**TASK TO COMPLETE**
Nothing but an exact repeat of the data, with pictures removed, belongs in the answer.

----- SUPPLIED ENTRIES -----

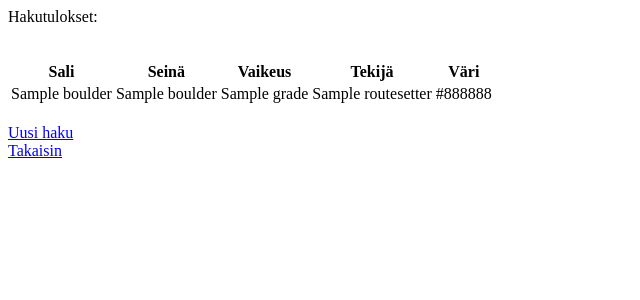
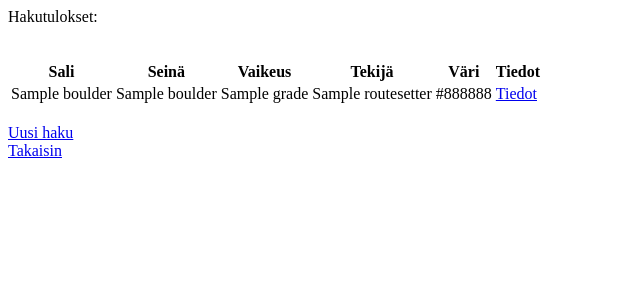
Before and after one commit to mikeessi/tsoha-project, a Flask app: template templates/result.html in a window 1280 px wide. Shown: the top 300 px of the page, without its empty margins (0-640 px from the left). Run offline with Flask 2, Linux system fonts and the light colour scheme; the template is opened without the code that fills it: most values are stand-ins (such as "Sample title", 1, 10 or a date in 2020).

Commit message:
Add links to boulder info pages

```diff
--- a/templates/result.html
+++ b/templates/result.html
@@ -10,6 +10,7 @@
   <th>Vaikeus</th>
   <th>Tekijä</th>
   <th>Väri</th>
+  <th>Tiedot</th>
  </tr>
 {% for boulder in boulders %}
  <tr>
@@ -18,6 +19,7 @@
   <td>{{ grades[boulder.grade] }}</td>
   <td>{{ boulder.routesetter }}</td>
   <td>{{ colors[boulder.color] }}</td>
+  <td><a href="/boulders/{{ boulder.boulder_id }}">Tiedot</a></td>
  </tr>
 {% endfor %}
 </table>
```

-----

**SOLUTION FOR THIS PROBLEM**
Before and after one commit to mikeessi/tsoha-project, a Flask app: template templates/result.html in a window 1280 px wide. Shown: the top 300 px of the page, without its empty margins (0-640 px from the left). Run offline with Flask 2, Linux system fonts and the light colour scheme; the template is opened without the code that fills it: most values are stand-ins (such as "Sample title", 1, 10 or a date in 2020).

Commit message:
Add links to boulder info pages

```diff
--- a/templates/result.html
+++ b/templates/result.html
@@ -10,6 +10,7 @@
   <th>Vaikeus</th>
   <th>Tekijä</th>
   <th>Väri</th>
+  <th>Tiedot</th>
  </tr>
 {% for boulder in boulders %}
  <tr>
@@ -18,6 +19,7 @@
   <td>{{ grades[boulder.grade] }}</td>
   <td>{{ boulder.routesetter }}</td>
   <td>{{ colors[boulder.color] }}</td>
+  <td><a href="/boulders/{{ boulder.boulder_id }}">Tiedot</a></td>
  </tr>
 {% endfor %}
 </table>
```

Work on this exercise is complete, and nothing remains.